ABU DHABI // Employers will soon be targeted in a campaign to improve their relationships with workers after more stringent labour laws took effect this year.
Saqr Ghobash, Minister of Human Resources and Emiratisation, made the comments to a group of 400 workers at an Abu Dhabi labour camp while launching the second phase of the Know Your Rights campaign.
The spreading of knowledge about labour laws will help establish harmonious relationships between workers and employers and encourage productivity, he said, speaking at the International City Abu Dhabi camp in Mussaffah on Wednesday.
The campaign aimed to educate workers residing in, or arriving to, the UAE about the newly-launched decrees, and inform them of their rights and obligations regarding their employers, said Mr Ghobash.
Aside from the campaign, labourers will be told about their rights at activities and events held at camps and work sites throughout the year “to positively reach and maintain a stable labour market”.
In February, Mr Ghobash had introduced guides to teach workers arriving in the UAE about their employment rights, during an event at Dubai International Airport. The stricter labour rules had come into force on January 1, intended to strengthen oversight of employment agreements for migrant workers.
The reforms focused on improving transparency of job terms and employment contracts, spelling out how contracts can be terminated, and making it easier for workers to switch employers.
A stable labour environment and clearly defined relationships between employers and workers would produce a more stable workforce and stronger economy, Mr Ghobash said.
“The UAE is committed to providing all means of protection to workers’ rights while ensuring employers’ interests are being met,” he said. “Therefore, the Government approved the new decrees, which aim to promote a balanced and productive working relationship between both ends that had been bonded by a unified standard labour contracts.”
During the event, workers were divided into four groups in the ICAD sports hall and listened to instructors, who explained to them their rights and distributed the booklets, printed in several languages.
Instructors answered many questions raised by workers about their contracts, disputes and switching jobs.
Piux Uwelhuawe, from Nigeria, recently arrived in the UAE to work as a taxi driver. Before the event, he was not aware that he was entitled to keeping his personal identification documents with him at all times.

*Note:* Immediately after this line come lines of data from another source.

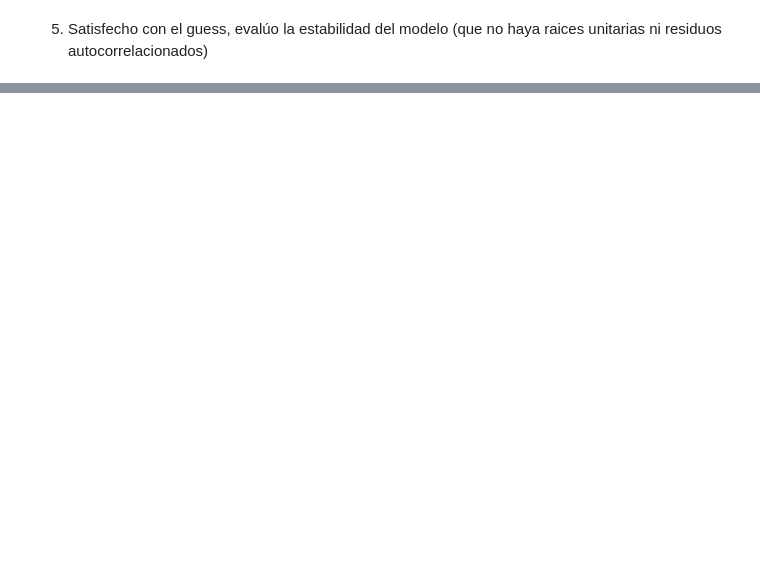
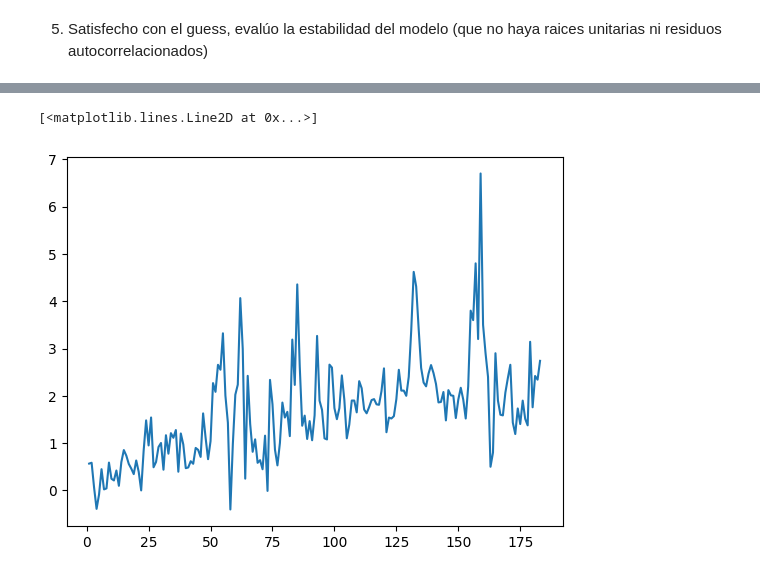
Before and after one commit to felipeaguirre66/UDESA-estocastico, a Jupyter notebook: Clase 10/Parcialito/parcialito.ipynb, the cells around one changed output, grey strips where cells are left out. Cells and saved outputs as stored; diff of their text form; code cells hidden in the pictures; blank space fills up the shorter version.

```diff
--- a/Clase 10/Parcialito/parcialito.ipynb
+++ b/Clase 10/Parcialito/parcialito.ipynb
@@ -360,0 +506,3 @@ print(result_var.test_causality("RBER_AR_sd6", ["RBER_AR_detrended"], kind="f"))
+# %%
+df = pd.read_excel("../../Clase 7/Precios_y_Dinero.xlsx").rename({'M ': 'M'}, axis=1)
+df.head()
@@ -360,0 +516,9 @@ print(result_var.test_causality("RBER_AR_sd6", ["RBER_AR_detrended"], kind="f"))
+# %%
+# Trabajo con inflación y crecimiento monetario
+df['inflacion'] = (df['IPC'] - df['IPC'].shift(1)) / df['IPC'].shift(1) * 100
+df['crec_m'] = (df['M'] - df['M'].shift(1)) / df['M'].shift(1) * 100
+# %%
+plt.plot(df['inflacion'])
+# %% [output]
+[<matplotlib.lines.Line2D at 0x...>]
+[figure, added]
```
Also changed, not shown: parts of 34 cells of this notebook, 4 other files.
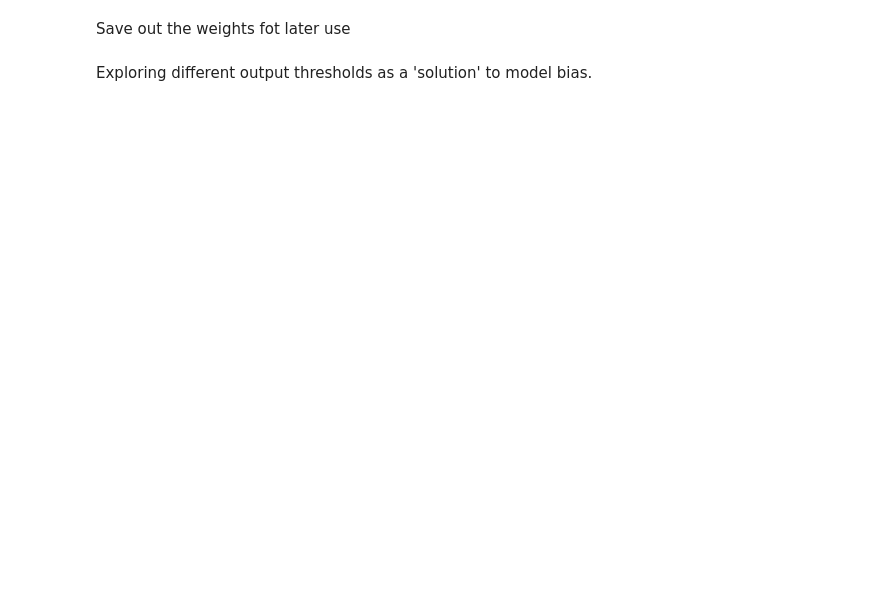
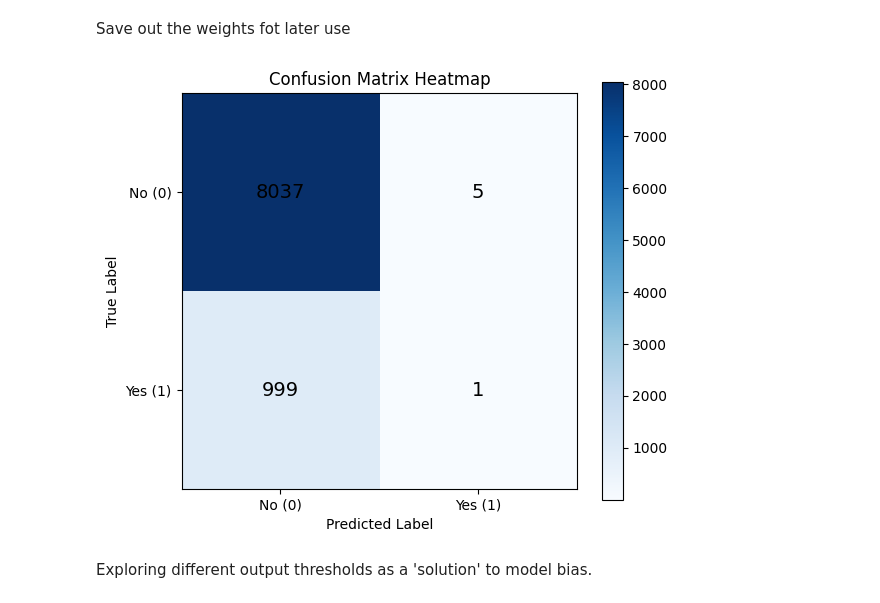
Before and after one commit to daemonchild/cardiffmet-dat6002-artificial-intelligence, a Jupyter notebook: assessment/part_2/2-From-Scratch-MLP.ipynb, the cells around one changed output. Saved outputs shown, nothing was run; the diff lists cells and outputs as text; code cells hidden in the pictures; blank space fills up the shorter version.

```diff
--- a/assessment/part_2/2-From-Scratch-MLP.ipynb
+++ b/assessment/part_2/2-From-Scratch-MLP.ipynb
@@ -618,6 +618,11 @@ Epoch 3900: Train Error: 0.1870 | Valid Error: 0.1865
 Save out the weights fot later use
 # %%
 mlp.save_weights('mlp_weights.json')
+# %%
+mlp.set_model_parameters(output_threshold=0.50)
+mlp.plot_confusion_matrix()
+# %% [output]
+[figure, added]
 # %% [markdown]
 Exploring different output thresholds as a 'solution' to model bias.
 # %%
```
Also changed, not shown: parts of 7 cells of this notebook, 14 other files.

“I was partially aware of my rights, but now I know that after my documents are processed for an Emirates ID, I will have my passport back. You hear conflicting stories from other workers about the law, but now I know what to expect,” he said.

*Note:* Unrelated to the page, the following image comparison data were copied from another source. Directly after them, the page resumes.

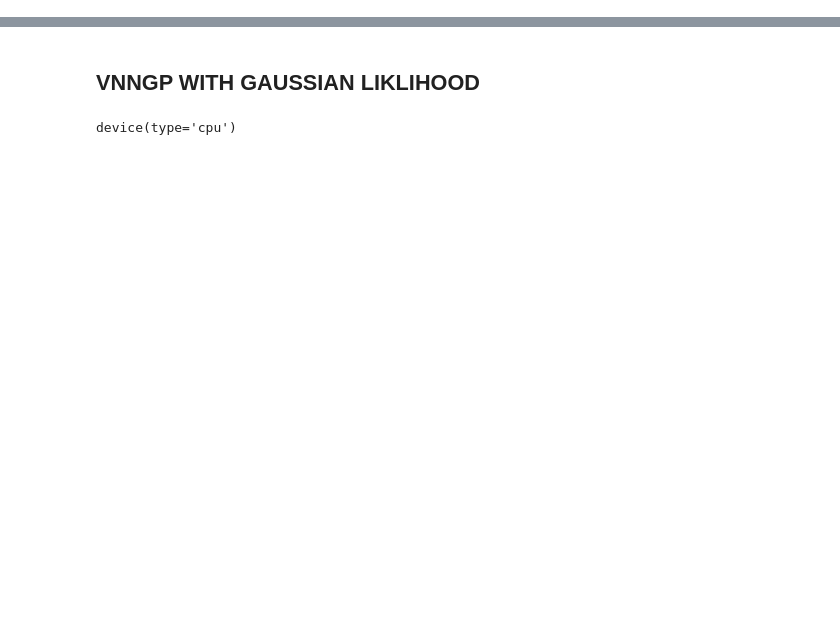
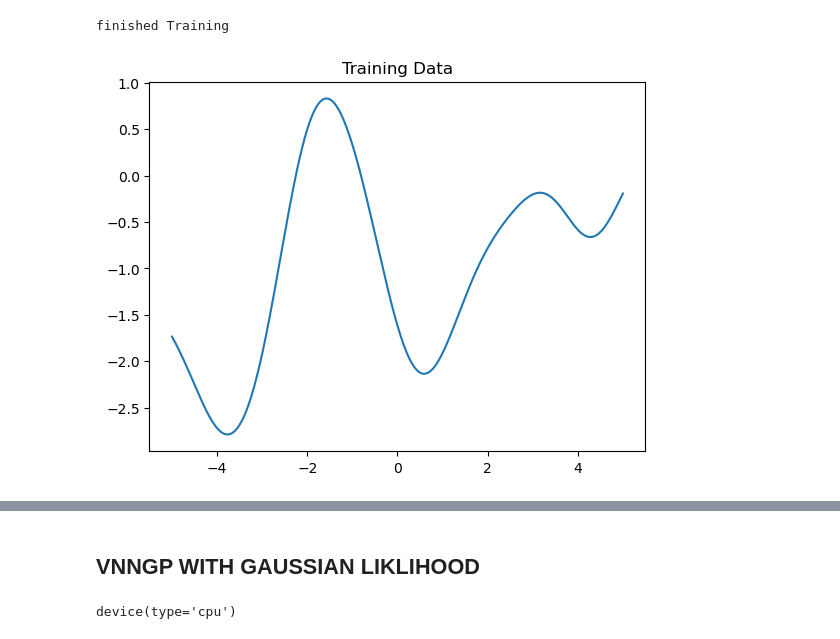
Before and after one commit to luisdiaz1997/GPzoo, a Jupyter notebook: notebooks/pri_test.ipynb, the cells around one changed output, grey strips where cells are left out. Drawn from its saved outputs; the diff is of its cells as text; code cells hidden in the pictures; blank space fills up the shorter version.

```diff
--- a/notebooks/pri_test.ipynb
+++ b/notebooks/pri_test.ipynb
@@ -8,0 +27,15 @@ from gpzoo.likelihoods import GaussianLikelihood, NSF
+# %%
+def fit(model, X, y, optimizer, epochs=1000, E=20):
+    losses = []
+    for it in tqdm(range(epochs)):
+        optimizer.zero_grad()
+        pY, qF, qU, pU = model.forward(X, E=E, verbose=False)
+        ELBO = (pY.log_prob(y)).mean(axis=0).sum()
+        ELBO -= torch.sum(distributions.kl_divergence(qU, pU))
+        loss = -ELBO
+        loss.backward()
+        optimizer.step()
+        losses.append(loss.item())
+
+    print("finished Training")
+    return losses, gp.Z
@@ -8,0 +86,28 @@ from gpzoo.likelihoods import GaussianLikelihood, NSF
+# %%
+# make data
+X, y = make_data(500, 1.0)
+X = torch.from_numpy(X)
+Y = torch.from_numpy(y)
+X = X.float()
+Y = Y.float()
+
+# make model
+M = 1000
+k = 3
+kernel = kernels.RBF(sigma=1.0, lengthscale=5.0)
+gp = VNNGP(kernel, dim=1, M=M, jitter=1e-3)
+gp.Z = nn.Parameter(10.0*torch.rand((M, 1))-5.0) #choose inducing points
+model = GaussianLikelihood(gp)
+model.gp.K = k
+optimizer = optim.Adam(params=model.parameters(), lr=1e-2)
+
+# fit model
+losses = fit(model, X, torch.squeeze(Y), optimizer, epochs=500, E=200)
+
+# make test data
+X_test = torch.linspace(-6, 6, 50)
+qF, _, _ = model.gp(X_test[:, None].to(device), verbose=False)
+mean = qF.mean.detach().cpu()
+# %% [output]
+finished Training
+[figure, added]
```
Also changed, not shown: parts of 48 cells of this notebook, 4 other files.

One of those briefing the workers was Ali Rashid, a senior administrator at the Ministry of Human Resources and Emiratisation.
“They had all sorts of questions, but I explained to them that they should honour their obligations as outlined in their contract and that their employer should also honour his or her obligations, including the payment of wages in full and on time.
“If that doesn’t happen, then their rights are protected by UAE Labour Law and regulations, and we are here to help educate to avoid and resolve disputes if they happen.”
Guides have been printed in 11 languages – Arabic, English, Hindi, Urdu, Malayalam, Farsi, Sinhalese, Chinese, Nepalese, Tamil and Bengali. They cover areas including how to approach labour disputes and specific instructions on how to move to a new employer.
Mr Ghobash said that a team of experts will be hired to evaluate the success of the awareness campaign.